I blogged below about this story, that suggests Twitter reduces short-term or working memory while Facebook increases it. It was a quick link-and-run job -- I had to get to class -- so I didn't take the time to look up the scholar or locate a peer-reviewed journal with an article.
As an aside, the story mentions a thing called Jungle Memory which you can use to "train your child's brain" and improve memory. For $49.99, that is. And it's scientifically proven to increase IQ! And it slices and dices and is easy to clean!
But the author Tracy Alloway is a serious scholar who has published in all the major child psychology journals with extensive research in working memory. I glanced at her stuff. Impressive. Though if she's commercially tied to Jungle Memory, that's a tad bit tacky. I just can't tell that she is, so let's move on.
What about the journal where this research appears? It doesn't. According to a post on her site, the Twitter thing is based "on findings from a pilot study, more to follow once the study is complete."
A pilot study? Oops.
Okay, but does it makes sense? As a user of all the social media mentioned in the story, yeah, it makes sense.

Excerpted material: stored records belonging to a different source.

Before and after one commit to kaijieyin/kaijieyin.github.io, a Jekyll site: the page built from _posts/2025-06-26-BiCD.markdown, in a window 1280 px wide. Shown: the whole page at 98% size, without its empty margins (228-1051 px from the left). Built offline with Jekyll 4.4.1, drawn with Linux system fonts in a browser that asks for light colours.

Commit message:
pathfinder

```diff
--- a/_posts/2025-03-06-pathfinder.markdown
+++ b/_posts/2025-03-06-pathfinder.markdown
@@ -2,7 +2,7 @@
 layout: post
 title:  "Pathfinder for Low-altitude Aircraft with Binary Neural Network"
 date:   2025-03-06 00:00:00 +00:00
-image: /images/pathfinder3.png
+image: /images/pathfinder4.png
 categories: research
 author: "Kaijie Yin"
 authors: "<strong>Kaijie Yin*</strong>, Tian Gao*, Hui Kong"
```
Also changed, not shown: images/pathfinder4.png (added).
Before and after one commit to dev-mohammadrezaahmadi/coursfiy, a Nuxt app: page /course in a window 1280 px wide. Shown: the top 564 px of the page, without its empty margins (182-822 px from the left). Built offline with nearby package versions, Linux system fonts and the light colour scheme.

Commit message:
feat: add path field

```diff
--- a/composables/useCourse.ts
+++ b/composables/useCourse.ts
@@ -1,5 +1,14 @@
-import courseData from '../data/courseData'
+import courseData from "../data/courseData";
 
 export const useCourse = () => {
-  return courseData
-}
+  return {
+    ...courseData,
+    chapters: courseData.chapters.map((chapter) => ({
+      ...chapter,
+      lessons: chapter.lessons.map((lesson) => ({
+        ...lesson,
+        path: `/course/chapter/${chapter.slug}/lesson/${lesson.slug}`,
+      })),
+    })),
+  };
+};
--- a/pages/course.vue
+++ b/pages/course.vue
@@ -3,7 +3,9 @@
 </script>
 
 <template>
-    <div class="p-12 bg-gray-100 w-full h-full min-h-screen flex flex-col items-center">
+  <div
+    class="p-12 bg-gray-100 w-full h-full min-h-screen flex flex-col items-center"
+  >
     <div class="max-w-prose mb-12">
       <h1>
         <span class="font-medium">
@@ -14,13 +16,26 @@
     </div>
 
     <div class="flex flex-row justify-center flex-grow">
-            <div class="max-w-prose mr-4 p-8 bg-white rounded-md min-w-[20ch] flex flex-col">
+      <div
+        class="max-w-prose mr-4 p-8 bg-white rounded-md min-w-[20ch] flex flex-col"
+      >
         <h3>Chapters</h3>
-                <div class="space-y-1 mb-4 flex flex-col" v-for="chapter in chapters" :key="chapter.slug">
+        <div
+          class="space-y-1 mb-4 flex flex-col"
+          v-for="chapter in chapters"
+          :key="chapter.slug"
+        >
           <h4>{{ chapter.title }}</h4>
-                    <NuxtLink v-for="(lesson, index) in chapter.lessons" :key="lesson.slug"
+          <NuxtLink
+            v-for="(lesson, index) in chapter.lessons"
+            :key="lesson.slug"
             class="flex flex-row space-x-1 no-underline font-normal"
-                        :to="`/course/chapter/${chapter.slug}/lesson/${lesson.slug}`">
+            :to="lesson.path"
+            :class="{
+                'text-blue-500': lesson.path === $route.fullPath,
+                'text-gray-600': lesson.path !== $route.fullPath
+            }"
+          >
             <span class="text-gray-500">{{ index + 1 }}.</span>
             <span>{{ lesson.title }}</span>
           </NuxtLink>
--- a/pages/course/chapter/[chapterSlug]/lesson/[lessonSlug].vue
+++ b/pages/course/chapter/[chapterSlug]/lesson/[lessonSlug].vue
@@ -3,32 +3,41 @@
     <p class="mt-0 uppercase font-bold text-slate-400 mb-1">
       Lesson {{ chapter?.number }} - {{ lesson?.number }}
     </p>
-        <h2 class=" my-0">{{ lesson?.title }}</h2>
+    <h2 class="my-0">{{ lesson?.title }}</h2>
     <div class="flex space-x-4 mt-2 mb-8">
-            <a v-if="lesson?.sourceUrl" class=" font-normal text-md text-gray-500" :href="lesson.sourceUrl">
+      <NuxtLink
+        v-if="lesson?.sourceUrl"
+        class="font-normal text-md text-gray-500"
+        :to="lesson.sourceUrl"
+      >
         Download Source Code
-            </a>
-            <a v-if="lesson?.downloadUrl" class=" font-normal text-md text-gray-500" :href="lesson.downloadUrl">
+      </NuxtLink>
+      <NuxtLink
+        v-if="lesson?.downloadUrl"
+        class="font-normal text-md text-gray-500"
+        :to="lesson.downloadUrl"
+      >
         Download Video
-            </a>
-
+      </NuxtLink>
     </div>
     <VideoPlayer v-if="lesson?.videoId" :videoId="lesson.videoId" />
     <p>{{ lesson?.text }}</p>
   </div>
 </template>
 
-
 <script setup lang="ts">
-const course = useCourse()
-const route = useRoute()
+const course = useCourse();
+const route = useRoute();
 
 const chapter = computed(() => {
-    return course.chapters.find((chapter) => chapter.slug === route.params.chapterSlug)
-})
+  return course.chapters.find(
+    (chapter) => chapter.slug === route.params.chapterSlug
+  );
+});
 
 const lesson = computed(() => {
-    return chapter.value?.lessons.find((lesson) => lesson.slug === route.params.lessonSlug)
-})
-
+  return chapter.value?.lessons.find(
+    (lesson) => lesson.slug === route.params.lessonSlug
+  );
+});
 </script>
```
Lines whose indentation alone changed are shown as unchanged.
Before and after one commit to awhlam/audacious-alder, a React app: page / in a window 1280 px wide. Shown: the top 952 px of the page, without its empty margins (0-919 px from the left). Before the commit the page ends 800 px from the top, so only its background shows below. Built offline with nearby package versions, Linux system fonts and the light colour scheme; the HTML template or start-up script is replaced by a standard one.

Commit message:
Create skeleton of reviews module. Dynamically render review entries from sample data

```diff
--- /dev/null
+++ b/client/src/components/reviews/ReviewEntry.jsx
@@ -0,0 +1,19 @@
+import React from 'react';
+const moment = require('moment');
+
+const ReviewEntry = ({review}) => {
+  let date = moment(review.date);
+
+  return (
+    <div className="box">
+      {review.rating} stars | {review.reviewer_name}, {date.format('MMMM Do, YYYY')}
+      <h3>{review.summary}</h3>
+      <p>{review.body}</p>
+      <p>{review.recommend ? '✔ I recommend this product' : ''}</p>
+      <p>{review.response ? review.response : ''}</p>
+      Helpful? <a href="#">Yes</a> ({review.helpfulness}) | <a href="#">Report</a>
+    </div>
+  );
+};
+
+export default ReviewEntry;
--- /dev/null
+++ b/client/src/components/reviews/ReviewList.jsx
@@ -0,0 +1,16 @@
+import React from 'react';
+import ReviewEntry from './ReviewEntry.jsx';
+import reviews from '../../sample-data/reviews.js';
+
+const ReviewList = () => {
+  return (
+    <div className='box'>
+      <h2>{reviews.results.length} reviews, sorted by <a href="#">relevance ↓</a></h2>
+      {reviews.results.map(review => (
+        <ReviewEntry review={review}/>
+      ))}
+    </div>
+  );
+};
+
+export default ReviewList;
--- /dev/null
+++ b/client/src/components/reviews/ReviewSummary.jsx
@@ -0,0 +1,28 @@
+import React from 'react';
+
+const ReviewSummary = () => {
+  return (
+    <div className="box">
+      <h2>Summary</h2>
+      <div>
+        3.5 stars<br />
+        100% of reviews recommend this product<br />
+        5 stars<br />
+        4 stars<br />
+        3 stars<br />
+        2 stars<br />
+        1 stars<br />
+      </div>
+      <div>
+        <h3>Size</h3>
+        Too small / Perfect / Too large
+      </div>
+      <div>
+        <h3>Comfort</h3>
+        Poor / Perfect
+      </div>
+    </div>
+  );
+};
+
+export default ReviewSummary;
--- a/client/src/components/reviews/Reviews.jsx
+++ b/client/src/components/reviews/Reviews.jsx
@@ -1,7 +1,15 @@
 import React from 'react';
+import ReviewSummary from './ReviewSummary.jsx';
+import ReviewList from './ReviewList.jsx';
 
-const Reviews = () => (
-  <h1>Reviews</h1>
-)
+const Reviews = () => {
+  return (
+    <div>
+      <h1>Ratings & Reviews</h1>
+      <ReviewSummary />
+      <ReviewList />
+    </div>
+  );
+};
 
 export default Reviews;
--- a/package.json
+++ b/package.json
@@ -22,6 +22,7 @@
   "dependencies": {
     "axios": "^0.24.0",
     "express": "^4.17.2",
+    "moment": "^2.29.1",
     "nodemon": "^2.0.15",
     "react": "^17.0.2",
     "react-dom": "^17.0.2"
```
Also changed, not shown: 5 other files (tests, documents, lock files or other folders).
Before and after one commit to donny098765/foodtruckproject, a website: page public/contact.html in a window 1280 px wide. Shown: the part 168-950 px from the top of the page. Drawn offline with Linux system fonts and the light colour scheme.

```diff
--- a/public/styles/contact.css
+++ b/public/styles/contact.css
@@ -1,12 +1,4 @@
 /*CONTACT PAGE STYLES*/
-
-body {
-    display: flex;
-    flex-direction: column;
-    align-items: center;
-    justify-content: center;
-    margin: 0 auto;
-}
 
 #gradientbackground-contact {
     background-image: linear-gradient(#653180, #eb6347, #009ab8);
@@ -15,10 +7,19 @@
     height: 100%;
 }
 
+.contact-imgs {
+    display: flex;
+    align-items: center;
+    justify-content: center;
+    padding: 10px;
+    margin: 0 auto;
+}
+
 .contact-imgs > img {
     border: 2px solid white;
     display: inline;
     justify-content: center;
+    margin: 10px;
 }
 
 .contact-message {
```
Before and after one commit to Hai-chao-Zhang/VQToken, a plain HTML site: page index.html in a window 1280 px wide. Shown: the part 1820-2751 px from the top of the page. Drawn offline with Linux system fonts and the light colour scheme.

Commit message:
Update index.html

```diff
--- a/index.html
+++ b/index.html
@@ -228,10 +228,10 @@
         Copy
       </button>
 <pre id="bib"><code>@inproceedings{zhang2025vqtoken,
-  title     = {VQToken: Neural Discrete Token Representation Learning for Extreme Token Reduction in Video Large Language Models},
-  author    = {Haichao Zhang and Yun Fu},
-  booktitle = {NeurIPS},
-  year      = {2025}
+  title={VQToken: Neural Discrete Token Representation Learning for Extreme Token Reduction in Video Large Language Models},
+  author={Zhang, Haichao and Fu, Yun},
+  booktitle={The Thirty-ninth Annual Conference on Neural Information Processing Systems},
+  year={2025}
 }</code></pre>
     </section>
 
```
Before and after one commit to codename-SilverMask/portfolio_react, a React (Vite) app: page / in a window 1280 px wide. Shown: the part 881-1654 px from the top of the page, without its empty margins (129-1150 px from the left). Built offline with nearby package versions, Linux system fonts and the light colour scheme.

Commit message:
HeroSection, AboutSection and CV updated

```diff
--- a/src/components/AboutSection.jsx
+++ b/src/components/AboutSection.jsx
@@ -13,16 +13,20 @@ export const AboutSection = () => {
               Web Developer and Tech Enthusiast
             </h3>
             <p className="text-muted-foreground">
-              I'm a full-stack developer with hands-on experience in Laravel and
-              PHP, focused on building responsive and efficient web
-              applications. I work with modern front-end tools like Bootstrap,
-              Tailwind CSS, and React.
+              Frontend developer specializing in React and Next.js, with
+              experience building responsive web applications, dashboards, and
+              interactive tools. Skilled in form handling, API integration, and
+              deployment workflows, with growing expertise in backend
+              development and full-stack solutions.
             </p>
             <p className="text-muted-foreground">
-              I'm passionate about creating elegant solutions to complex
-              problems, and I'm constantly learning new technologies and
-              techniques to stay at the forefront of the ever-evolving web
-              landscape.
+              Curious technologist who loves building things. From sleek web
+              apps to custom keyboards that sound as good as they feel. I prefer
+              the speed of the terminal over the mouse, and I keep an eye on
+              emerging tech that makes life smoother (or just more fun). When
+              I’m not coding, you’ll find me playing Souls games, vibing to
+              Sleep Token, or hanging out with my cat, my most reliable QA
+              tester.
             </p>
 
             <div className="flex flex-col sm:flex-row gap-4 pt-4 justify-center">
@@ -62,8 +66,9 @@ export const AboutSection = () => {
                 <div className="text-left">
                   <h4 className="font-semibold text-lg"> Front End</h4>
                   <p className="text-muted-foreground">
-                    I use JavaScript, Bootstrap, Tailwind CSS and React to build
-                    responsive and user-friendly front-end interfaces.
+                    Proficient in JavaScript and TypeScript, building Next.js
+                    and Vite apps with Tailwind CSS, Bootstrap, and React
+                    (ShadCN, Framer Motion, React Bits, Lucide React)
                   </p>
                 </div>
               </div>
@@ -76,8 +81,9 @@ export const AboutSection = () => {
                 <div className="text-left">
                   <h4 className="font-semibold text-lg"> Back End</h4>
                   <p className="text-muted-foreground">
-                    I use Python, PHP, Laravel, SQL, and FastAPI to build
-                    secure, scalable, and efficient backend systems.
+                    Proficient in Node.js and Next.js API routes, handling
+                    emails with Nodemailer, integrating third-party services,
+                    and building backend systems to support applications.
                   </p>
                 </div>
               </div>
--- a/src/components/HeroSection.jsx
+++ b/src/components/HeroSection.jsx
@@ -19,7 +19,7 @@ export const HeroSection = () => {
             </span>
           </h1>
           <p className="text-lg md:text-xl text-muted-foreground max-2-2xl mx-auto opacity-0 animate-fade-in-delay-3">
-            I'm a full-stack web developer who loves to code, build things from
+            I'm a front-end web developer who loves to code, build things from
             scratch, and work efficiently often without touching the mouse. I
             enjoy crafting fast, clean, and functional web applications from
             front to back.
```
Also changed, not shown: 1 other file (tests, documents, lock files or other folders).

The nature of Twitter is quick bursts (140 characters), coming at ya again and again, and like the MTV videos of old with their quick cuts, we'd expect some influence on patience and short term memory. I buy the idea, but I'd like to see the methodology and research that supports it, something beyond a pilot study. But Twitter is not in it for the long haul. Facebook is more serious, had longer legs, and deserves more scrutiny from a number of scholarly angles. Myself, I'm fascinated by the public opinion aspects of Facebook, but that's another post for another day.